** Opening RECORDS FOR PROCESSING block **
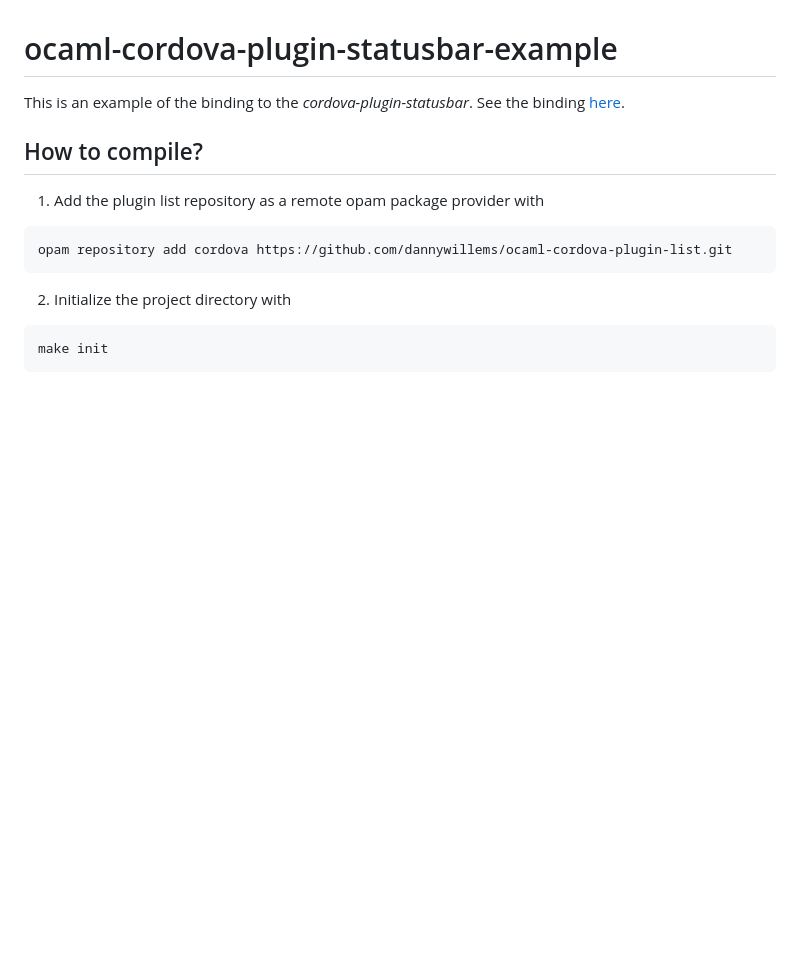
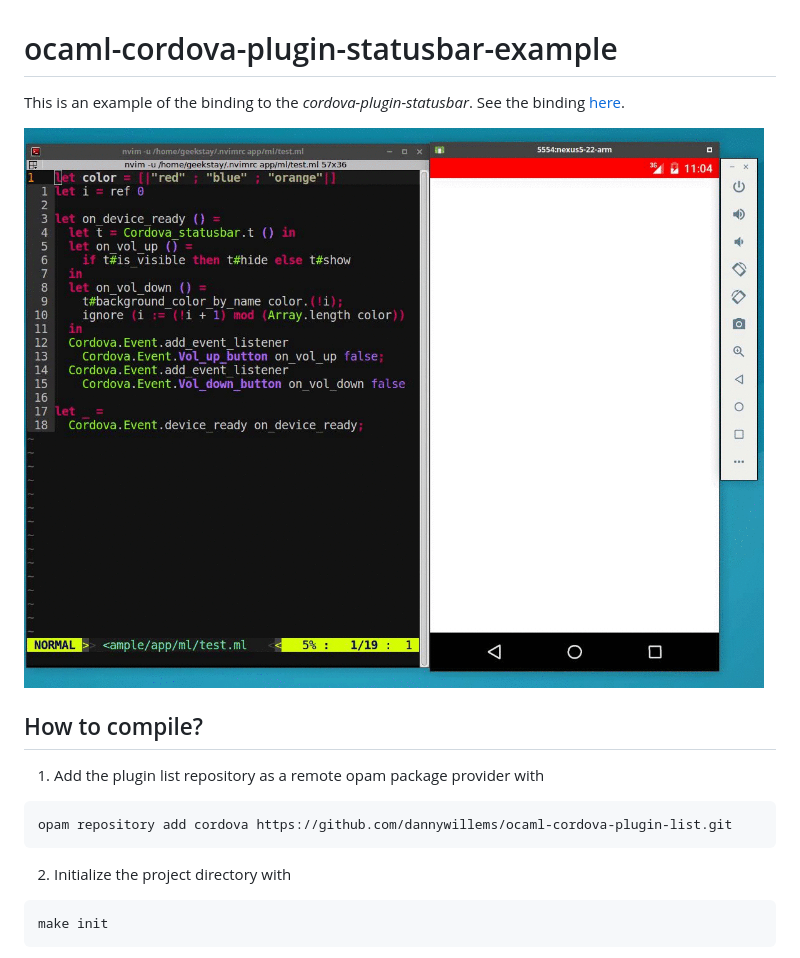
Before and after one commit to dannywillems/ocaml-cordova-plugin-statusbar-example, a Markdown page: README.md, the part around the change. Rendered like a GitHub page; pictures changed too: res/output.gif (added); blank space fills up the shorter version.

Commit message:
Add gif

```diff
--- a/README.md
+++ b/README.md
@@ -2,6 +2,8 @@
 
 This is an example of the binding to the *cordova-plugin-statusbar*. See the
 binding [here](https://github.com/dannywillems/ocaml-cordova-plugin-statusbar).
+
+![example.gif](res/output.gif)
 
 ## How to compile?
 
```
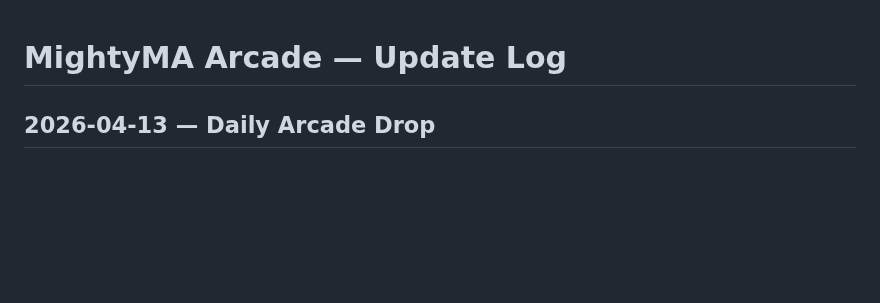
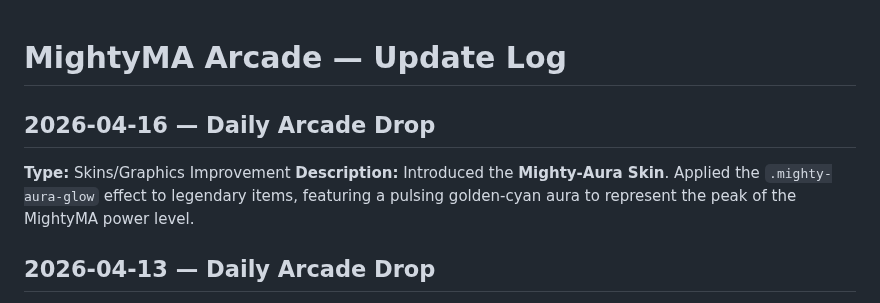
Before and after one commit to mightymoshegreenberg-beep/mightyma-arcade, a Markdown page: arcade-updates.md, the part around the change. Rendered like a GitHub page; blank space fills up the shorter version.

Commit message:
Daily Arcade Drop: Mighty-Aura Skin Graphic Improvement

```diff
--- a/arcade-updates.md
+++ b/arcade-updates.md
@@ -1,4 +1,8 @@
 # MightyMA Arcade — Update Log
+
+## 2026-04-16 — Daily Arcade Drop
+**Type:** Skins/Graphics Improvement
+**Description:** Introduced the **Mighty-Aura Skin**. Applied the `.mighty-aura-glow` effect to legendary items, featuring a pulsing golden-cyan aura to represent the peak of the MightyMA power level.
 
 ## 2026-04-13 — Daily Arcade Drop
 **Type:** Lore/Story Expansion
```
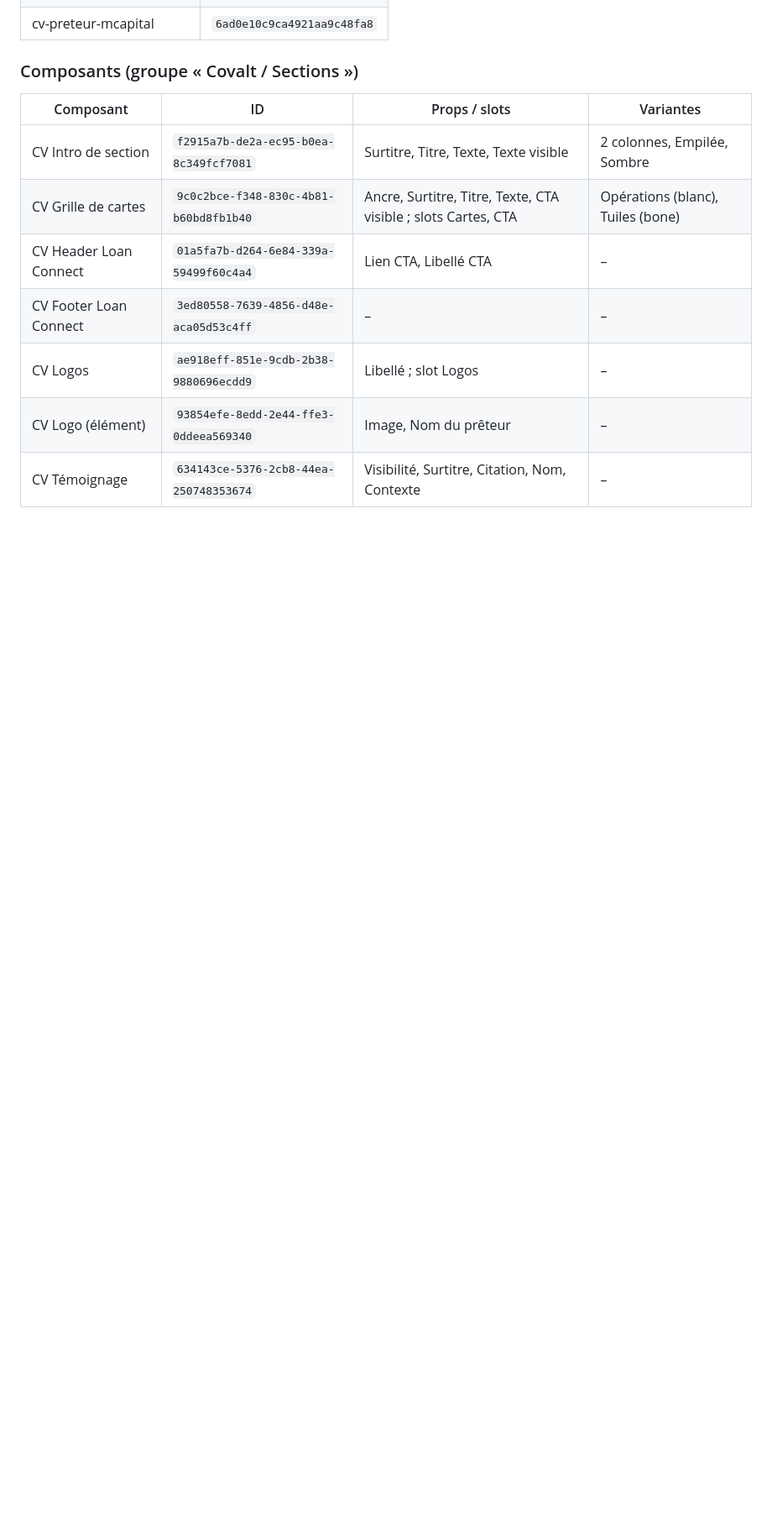
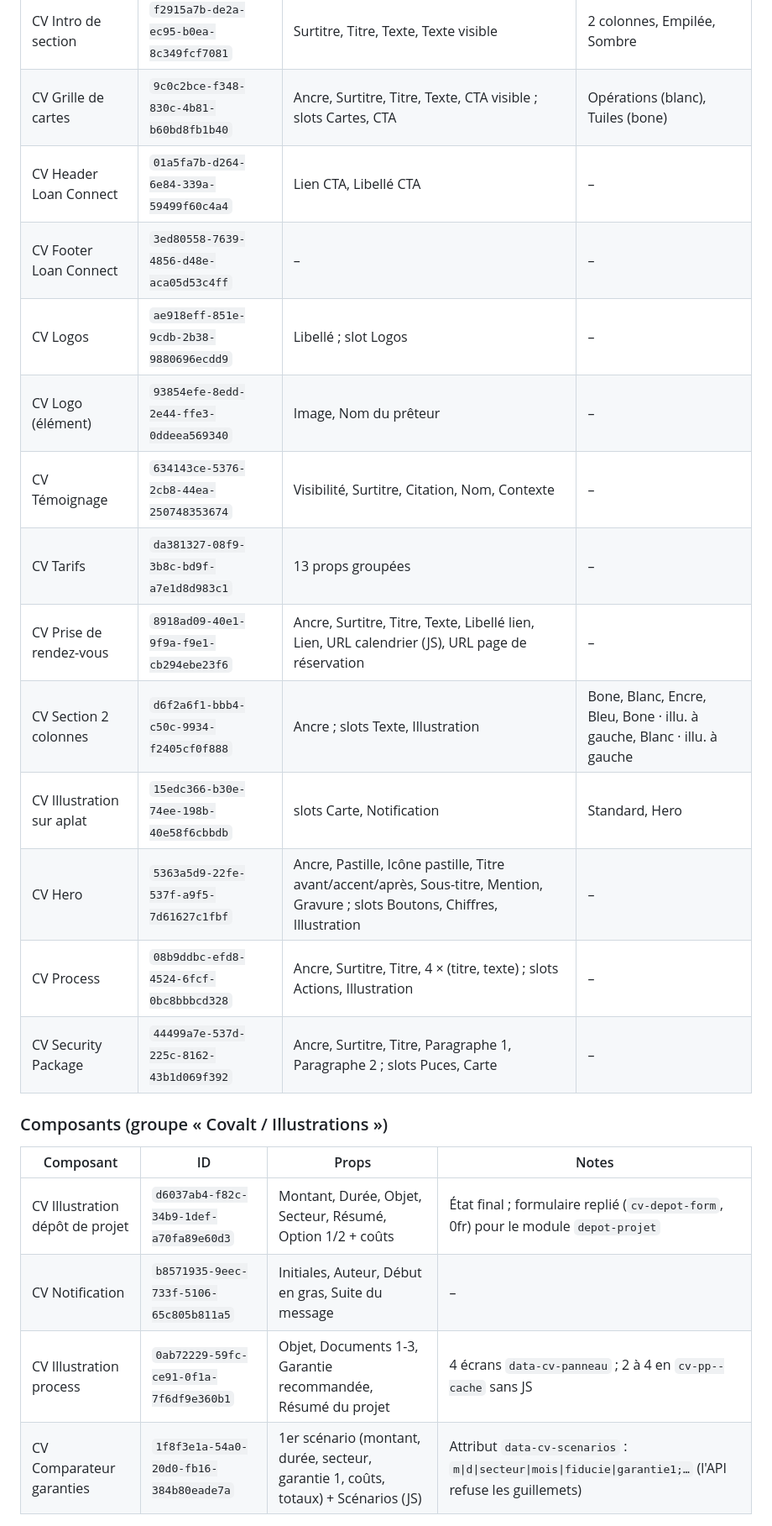
Before and after one commit to adrien578/webflow-claude, a Markdown page: docs/bibliotheque-cv.md, the part around one of its changes. Shown at 84% size. Drawn GitHub-style; blank space fills up the shorter version.

```diff
--- a/docs/bibliotheque-cv.md
+++ b/docs/bibliotheque-cv.md
@@ -149,3 +149,19 @@ Classes ajoutées : `cv-bouton`, `cv-bouton-icone`, `cv-cta`, `cv-carte`, `cv-ca
 | CV Logos | `ae918eff-851e-9cdb-2b38-9880696ecdd9` | Libellé ; slot Logos | – |
 | CV Logo (élément) | `93854efe-8edd-2e44-ffe3-0ddeea569340` | Image, Nom du prêteur | – |
 | CV Témoignage | `634143ce-5376-2cb8-44ea-250748353674` | Visibilité, Surtitre, Citation, Nom, Contexte | – |
+| CV Tarifs | `da381327-08f9-3b8c-bd9f-a7e1d8d983c1` | 13 props groupées | – |
+| CV Prise de rendez-vous | `8918ad09-40e1-9f9a-f9e1-cb294ebe23f6` | Ancre, Surtitre, Titre, Texte, Libellé lien, Lien, URL calendrier (JS), URL page de réservation | – |
+| CV Section 2 colonnes | `d6f2a6f1-bbb4-c50c-9934-f2405cf0f888` | Ancre ; slots Texte, Illustration | Bone, Blanc, Encre, Bleu, Bone · illu. à gauche, Blanc · illu. à gauche |
+| CV Illustration sur aplat | `15edc366-b30e-74ee-198b-40e58f6cbbdb` | slots Carte, Notification | Standard, Hero |
+| CV Hero | `5363a5d9-22fe-537f-a9f5-7d61627c1fbf` | Ancre, Pastille, Icône pastille, Titre avant/accent/après, Sous-titre, Mention, Gravure ; slots Boutons, Chiffres, Illustration | – |
+| CV Process | `08b9ddbc-efd8-4524-6fcf-0bc8bbbcd328` | Ancre, Surtitre, Titre, 4 × (titre, texte) ; slots Actions, Illustration | – |
+| CV Security Package | `44499a7e-537d-225c-8162-43b1d069f392` | Ancre, Surtitre, Titre, Paragraphe 1, Paragraphe 2 ; slots Puces, Carte | – |
+
+### Composants (groupe « Covalt / Illustrations »)
+| Composant | ID | Props | Notes |
+|---|---|---|---|
+| CV Illustration dépôt de projet | `d6037ab4-f82c-34b9-1def-a70fa89e60d3` | Montant, Durée, Objet, Secteur, Résumé, Option 1/2 + coûts | État final ; formulaire replié (`cv-depot-form`, 0fr) pour le module `depot-projet` |
+| CV Notification | `b8571935-9eec-733f-5106-65c805b811a5` | Initiales, Auteur, Début en gras, Suite du message | – |
+| CV Illustration process | `0ab72229-59fc-ce91-0f1a-7f6df9e360b1` | Objet, Documents 1-3, Garantie recommandée, Résumé du projet | 4 écrans `data-cv-panneau` ; 2 à 4 en `cv-pp--cache` sans JS |
+| CV Comparateur garanties | `1f8f3e1a-54a0-20d0-fb16-384b80eade7a` | 1er scénario (montant, durée, secteur, garantie 1, coûts, totaux) + Scénarios (JS) | Attribut `data-cv-scenarios` : `m\|d\|secteur\|mois\|fiducie\|garantie1;…` (l'API refuse les guillemets) |
+
```
Also changed, not shown: other parts of docs/bibliotheque-cv.md (+16 -1 lines).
** Closing RECORDS FOR PROCESSING block **
§ **WHAT TO WORK ON**
Set down each entry again exactly as written. Pictures stay out.

§ **THE ANSWER**
Before and after one commit to dannywillems/ocaml-cordova-plugin-statusbar-example, a Markdown page: README.md, the part around the change. Rendered like a GitHub page; pictures changed too: res/output.gif (added); blank space fills up the shorter version.

Commit message:
Add gif

```diff
--- a/README.md
+++ b/README.md
@@ -2,6 +2,8 @@
 
 This is an example of the binding to the *cordova-plugin-statusbar*. See the
 binding [here](https://github.com/dannywillems/ocaml-cordova-plugin-statusbar).
+
+![example.gif](res/output.gif)
 
 ## How to compile?
 
```
Before and after one commit to mightymoshegreenberg-beep/mightyma-arcade, a Markdown page: arcade-updates.md, the part around the change. Rendered like a GitHub page; blank space fills up the shorter version.

Commit message:
Daily Arcade Drop: Mighty-Aura Skin Graphic Improvement

```diff
--- a/arcade-updates.md
+++ b/arcade-updates.md
@@ -1,4 +1,8 @@
 # MightyMA Arcade — Update Log
+
+## 2026-04-16 — Daily Arcade Drop
+**Type:** Skins/Graphics Improvement
+**Description:** Introduced the **Mighty-Aura Skin**. Applied the `.mighty-aura-glow` effect to legendary items, featuring a pulsing golden-cyan aura to represent the peak of the MightyMA power level.
 
 ## 2026-04-13 — Daily Arcade Drop
 **Type:** Lore/Story Expansion
```
Before and after one commit to adrien578/webflow-claude, a Markdown page: docs/bibliotheque-cv.md, the part around one of its changes. Shown at 84% size. Drawn GitHub-style; blank space fills up the shorter version.

```diff
--- a/docs/bibliotheque-cv.md
+++ b/docs/bibliotheque-cv.md
@@ -149,3 +149,19 @@ Classes ajoutées : `cv-bouton`, `cv-bouton-icone`, `cv-cta`, `cv-carte`, `cv-ca
 | CV Logos | `ae918eff-851e-9cdb-2b38-9880696ecdd9` | Libellé ; slot Logos | – |
 | CV Logo (élément) | `93854efe-8edd-2e44-ffe3-0ddeea569340` | Image, Nom du prêteur | – |
 | CV Témoignage | `634143ce-5376-2cb8-44ea-250748353674` | Visibilité, Surtitre, Citation, Nom, Contexte | – |
+| CV Tarifs | `da381327-08f9-3b8c-bd9f-a7e1d8d983c1` | 13 props groupées | – |
+| CV Prise de rendez-vous | `8918ad09-40e1-9f9a-f9e1-cb294ebe23f6` | Ancre, Surtitre, Titre, Texte, Libellé lien, Lien, URL calendrier (JS), URL page de réservation | – |
+| CV Section 2 colonnes | `d6f2a6f1-bbb4-c50c-9934-f2405cf0f888` | Ancre ; slots Texte, Illustration | Bone, Blanc, Encre, Bleu, Bone · illu. à gauche, Blanc · illu. à gauche |
+| CV Illustration sur aplat | `15edc366-b30e-74ee-198b-40e58f6cbbdb` | slots Carte, Notification | Standard, Hero |
+| CV Hero | `5363a5d9-22fe-537f-a9f5-7d61627c1fbf` | Ancre, Pastille, Icône pastille, Titre avant/accent/après, Sous-titre, Mention, Gravure ; slots Boutons, Chiffres, Illustration | – |
+| CV Process | `08b9ddbc-efd8-4524-6fcf-0bc8bbbcd328` | Ancre, Surtitre, Titre, 4 × (titre, texte) ; slots Actions, Illustration | – |
+| CV Security Package | `44499a7e-537d-225c-8162-43b1d069f392` | Ancre, Surtitre, Titre, Paragraphe 1, Paragraphe 2 ; slots Puces, Carte | – |
+
+### Composants (groupe « Covalt / Illustrations »)
+| Composant | ID | Props | Notes |
+|---|---|---|---|
+| CV Illustration dépôt de projet | `d6037ab4-f82c-34b9-1def-a70fa89e60d3` | Montant, Durée, Objet, Secteur, Résumé, Option 1/2 + coûts | État final ; formulaire replié (`cv-depot-form`, 0fr) pour le module `depot-projet` |
+| CV Notification | `b8571935-9eec-733f-5106-65c805b811a5` | Initiales, Auteur, Début en gras, Suite du message | – |
+| CV Illustration process | `0ab72229-59fc-ce91-0f1a-7f6df9e360b1` | Objet, Documents 1-3, Garantie recommandée, Résumé du projet | 4 écrans `data-cv-panneau` ; 2 à 4 en `cv-pp--cache` sans JS |
+| CV Comparateur garanties | `1f8f3e1a-54a0-20d0-fb16-384b80eade7a` | 1er scénario (montant, durée, secteur, garantie 1, coûts, totaux) + Scénarios (JS) | Attribut `data-cv-scenarios` : `m\|d\|secteur\|mois\|fiducie\|garantie1;…` (l'API refuse les guillemets) |
+
```
Also changed, not shown: other parts of docs/bibliotheque-cv.md (+16 -1 lines).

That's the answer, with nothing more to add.